-- Supplied information follows --

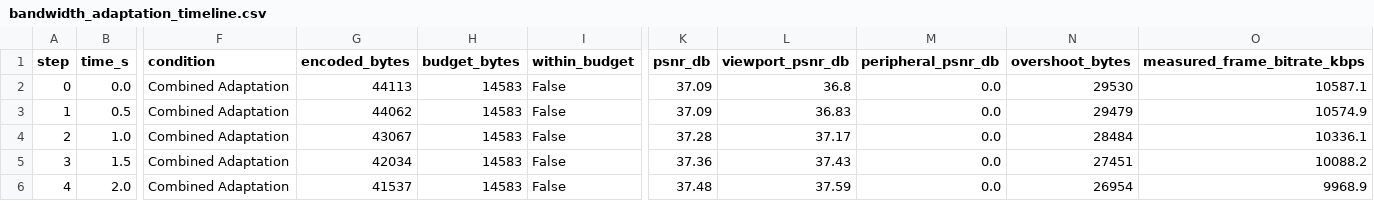
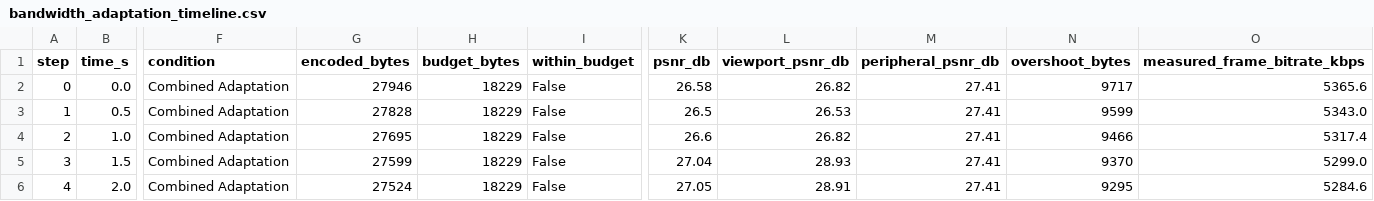
Before and after one commit to Raunak-23/Compressions-in-AR-VR, a CSV file: experiments/bandwidth_adaptation_timeline.csv, drawn as a sheet; only a part is shown, gaps mark what is left out; the diff covers the shown part only; the diff names each change by its address in the sheet, - before the commit and + after, or states it on an @@ line.

```diff
--- a/experiments/bandwidth_adaptation_timeline.csv
+++ b/experiments/bandwidth_adaptation_timeline.csv
-G2 (encoded_bytes): 44113
+G2 (encoded_bytes): 27946
-H2:H6 (budget_bytes): 14583
+H2:H6 (budget_bytes): 18229
-K2 (psnr_db): 37.09
+K2 (psnr_db): 26.58
-L2 (viewport_psnr_db): 36.8
+L2 (viewport_psnr_db): 26.82
-M2:M6 (peripheral_psnr_db): 0.0
+M2:M6 (peripheral_psnr_db): 27.41
-N2 (overshoot_bytes): 29530
+N2 (overshoot_bytes): 9717
-O2 (measured_frame_bitrate_kbps): 10587.1
+O2 (measured_frame_bitrate_kbps): 5365.6
-G3 (encoded_bytes): 44062
+G3 (encoded_bytes): 27828
-K3 (psnr_db): 37.09
+K3 (psnr_db): 26.5
-L3 (viewport_psnr_db): 36.83
+L3 (viewport_psnr_db): 26.53
-N3 (overshoot_bytes): 29479
+N3 (overshoot_bytes): 9599
-O3 (measured_frame_bitrate_kbps): 10574.9
+O3 (measured_frame_bitrate_kbps): 5343.0
-G4 (encoded_bytes): 43067
+G4 (encoded_bytes): 27695
-K4 (psnr_db): 37.28
+K4 (psnr_db): 26.6
-L4 (viewport_psnr_db): 37.17
+L4 (viewport_psnr_db): 26.82
-N4 (overshoot_bytes): 28484
+N4 (overshoot_bytes): 9466
-O4 (measured_frame_bitrate_kbps): 10336.1
+O4 (measured_frame_bitrate_kbps): 5317.4
-G5 (encoded_bytes): 42034
+G5 (encoded_bytes): 27599
-K5 (psnr_db): 37.36
+K5 (psnr_db): 27.04
-L5 (viewport_psnr_db): 37.43
+L5 (viewport_psnr_db): 28.93
-N5 (overshoot_bytes): 27451
+N5 (overshoot_bytes): 9370
-O5 (measured_frame_bitrate_kbps): 10088.2
+O5 (measured_frame_bitrate_kbps): 5299.0
-G6 (encoded_bytes): 41537
+G6 (encoded_bytes): 27524
-K6 (psnr_db): 37.48
+K6 (psnr_db): 27.05
-L6 (viewport_psnr_db): 37.59
+L6 (viewport_psnr_db): 28.91
-N6 (overshoot_bytes): 26954
+N6 (overshoot_bytes): 9295
-O6 (measured_frame_bitrate_kbps): 9968.9
+O6 (measured_frame_bitrate_kbps): 5284.6
```
Also changed, not shown: 74 edited cells elsewhere in this file, experiments/audio_codecs_evaluation.csv, experiments/codecs_rate_distortion_comparison.csv, 38 other files.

-- Supplied information concluded --

■ **Problem requirements**:
With the pictures removed, output the listing above exactly.

■ **Task output**:
Before and after one commit to Raunak-23/Compressions-in-AR-VR, a CSV file: experiments/bandwidth_adaptation_timeline.csv, drawn as a sheet; only a part is shown, gaps mark what is left out; the diff covers the shown part only; the diff names each change by its address in the sheet, - before the commit and + after, or states it on an @@ line.

```diff
--- a/experiments/bandwidth_adaptation_timeline.csv
+++ b/experiments/bandwidth_adaptation_timeline.csv
-G2 (encoded_bytes): 44113
+G2 (encoded_bytes): 27946
-H2:H6 (budget_bytes): 14583
+H2:H6 (budget_bytes): 18229
-K2 (psnr_db): 37.09
+K2 (psnr_db): 26.58
-L2 (viewport_psnr_db): 36.8
+L2 (viewport_psnr_db): 26.82
-M2:M6 (peripheral_psnr_db): 0.0
+M2:M6 (peripheral_psnr_db): 27.41
-N2 (overshoot_bytes): 29530
+N2 (overshoot_bytes): 9717
-O2 (measured_frame_bitrate_kbps): 10587.1
+O2 (measured_frame_bitrate_kbps): 5365.6
-G3 (encoded_bytes): 44062
+G3 (encoded_bytes): 27828
-K3 (psnr_db): 37.09
+K3 (psnr_db): 26.5
-L3 (viewport_psnr_db): 36.83
+L3 (viewport_psnr_db): 26.53
-N3 (overshoot_bytes): 29479
+N3 (overshoot_bytes): 9599
-O3 (measured_frame_bitrate_kbps): 10574.9
+O3 (measured_frame_bitrate_kbps): 5343.0
-G4 (encoded_bytes): 43067
+G4 (encoded_bytes): 27695
-K4 (psnr_db): 37.28
+K4 (psnr_db): 26.6
-L4 (viewport_psnr_db): 37.17
+L4 (viewport_psnr_db): 26.82
-N4 (overshoot_bytes): 28484
+N4 (overshoot_bytes): 9466
-O4 (measured_frame_bitrate_kbps): 10336.1
+O4 (measured_frame_bitrate_kbps): 5317.4
-G5 (encoded_bytes): 42034
+G5 (encoded_bytes): 27599
-K5 (psnr_db): 37.36
+K5 (psnr_db): 27.04
-L5 (viewport_psnr_db): 37.43
+L5 (viewport_psnr_db): 28.93
-N5 (overshoot_bytes): 27451
+N5 (overshoot_bytes): 9370
-O5 (measured_frame_bitrate_kbps): 10088.2
+O5 (measured_frame_bitrate_kbps): 5299.0
-G6 (encoded_bytes): 41537
+G6 (encoded_bytes): 27524
-K6 (psnr_db): 37.48
+K6 (psnr_db): 27.05
-L6 (viewport_psnr_db): 37.59
+L6 (viewport_psnr_db): 28.91
-N6 (overshoot_bytes): 26954
+N6 (overshoot_bytes): 9295
-O6 (measured_frame_bitrate_kbps): 9968.9
+O6 (measured_frame_bitrate_kbps): 5284.6
```
Also changed, not shown: 74 edited cells elsewhere in this file, experiments/audio_codecs_evaluation.csv, experiments/codecs_rate_distortion_comparison.csv, 38 other files.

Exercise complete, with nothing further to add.